Everyone wants more funds in their retirement accounts, but the reality is that if you throw away more money today, you can sacrifice your lifestyle. Sometimes that sacrifice is necessary, but it’s also a good idea to think about how you can get the best of both worlds. Here are five ways to save for retirement that shouldn’t be causing you to drastically change your lifestyle.
1. Increase your 401 (k) posts by 1%
As the graph below shows, a 1% change in premium can make a huge difference in your projected retirement balance, especially over a longer period of time. These projections assume no starting balance, a 30 year time horizon, and a salary of $ 50,000 in all scenarios.
|Contribution (%)||Contribution ($)||Return||Expected balance|
|6%||$ 3,000||8th%||$ 367,038|
|7%||$ 3,500||8th%||$ 428,211|
|8th%||$ 4,000||8th%||$ 489,383|
This is an oversimplification as you will likely get wage increases along the way and stock returns will fluctuate. But it’s an easy way to see how even a 1% change in contribution to your employer plan can make a huge difference over time.
A 1% change won’t require a major lifestyle change, but it will definitely affect your ability to live comfortably in retirement.
2. Frontload of your Roth IRA
It is good practice to contribute as much as you can to your Roth IRA as early in the year as possible. This is true for two reasons:
First, the sooner you can deposit money into your Roth IRA, the sooner it can be put together tax-free. As we have often noticed, the time in the market matters. So the sooner you use tax-protected space, the better off you will be in the long run.
Second, there is a significant psychological benefit to knowing that you have already funded your Roth IRA for the year. This means there is no longer any budget required for this and you don’t have to sacrifice future nights to make sure your retirement account is where it needs to be.
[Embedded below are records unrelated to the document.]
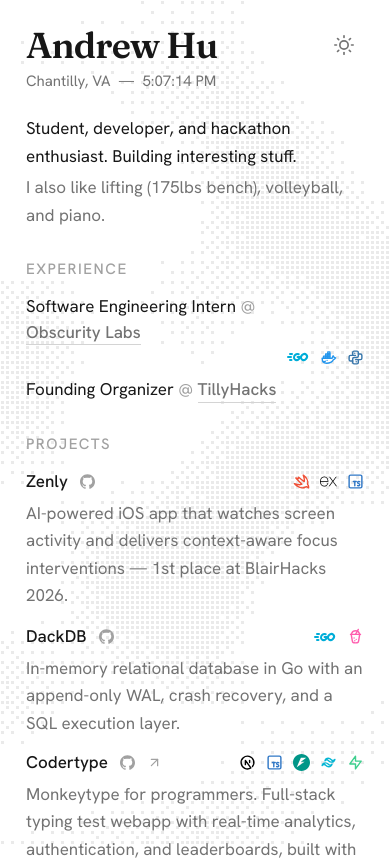
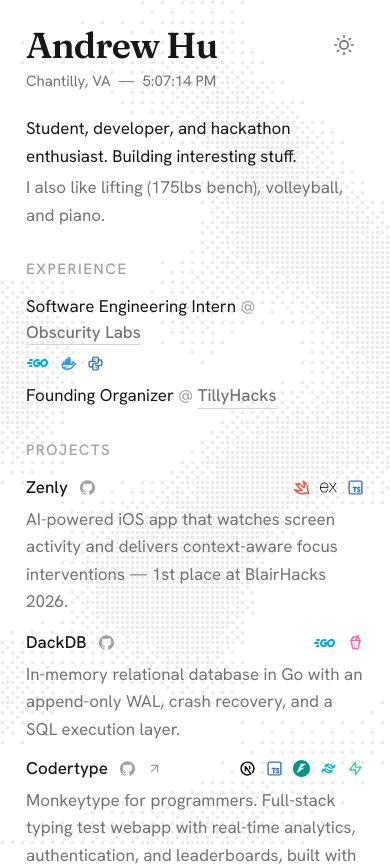
Before and after one commit to andrewdack/personalWebsite, a Next.js app: page / in a window 390 px wide. Shown: the top 866 px of the page. Built offline with nearby package versions, Linux system fonts and the light colour scheme; no server answers.

Commit message:
style: stack experience tech under role, left-aligned, on mobile

```diff
--- a/app/page.tsx
+++ b/app/page.tsx
@@ -64,7 +64,7 @@
                     {work.map((entry) => (
                         <li
                             key={entry.role + entry.company}
-                            className="animate-fade-in-up flex flex-wrap items-center gap-x-3 text-[17px] text-neutral-900 dark:text-neutral-100"
+                            className="animate-fade-in-up flex flex-col items-start gap-y-1.5 text-[17px] text-neutral-900 dark:text-neutral-100 sm:flex-row sm:flex-wrap sm:items-center sm:gap-x-3 sm:gap-y-0"
                             style={cascade()}
                         >
                             <span>
@@ -88,7 +88,7 @@
                                     />
                                 </a>
                             </span>
-                            <TechStack keys={entry.tech} className="ml-auto" />
+                            <TechStack keys={entry.tech} className="sm:ml-auto" />
                         </li>
                     ))}
                 </ul>
```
3. Invest as cheaply as possible
Another way to be well positioned for retirement is to cut fees wherever you can. It is common for young investors to inadvertently buy investments with high cost ratios or expensive sales charges. Steep expenses are unnecessary and should be removed from your investment portfolio as soon as possible.
Most broad-based index funds can be purchased at low or no cost, so it makes sense to read the fine print and know exactly how much you will pay for each investment you own. Research generally shows that low-cost index funds outperform most actively managed funds anyway. So you won’t miss a thing if you take the inexpensive route!
4. Look into a Solo 401 (k)
If you’re earning an income outside of your main job – or if you’re a freelancer – a Solo 401 (k) can help you save even more for retirement. While serving as both an employee and an employer, those under 50 are eligible to contribute to a Solo 401 (k) up to a maximum of $ 58,000 in 2021, while a traditional 401 (k) employer is only eligible for annual contributions of $ 19,500 allows. The limits for people 50 and older are $ 64,500 and $ 26,000, respectively.
Freelance work can improve your lifestyle, but you need to be incredibly disciplined and energetic if you choose to go this route. By focusing on the Solo 401 (k) contributions, you have the opportunity to save more for retirement while lowering your tax liability for the current year.
Retirement: so far and yet so close
Retirement may seem like a long time, but it will come sooner than you think. That is why it is especially important to seize every opportunity to save and start as soon as possible. By making a few small adjustments – and thinking outside the box – you can put yourself in a strong position when your golden years finally arrive.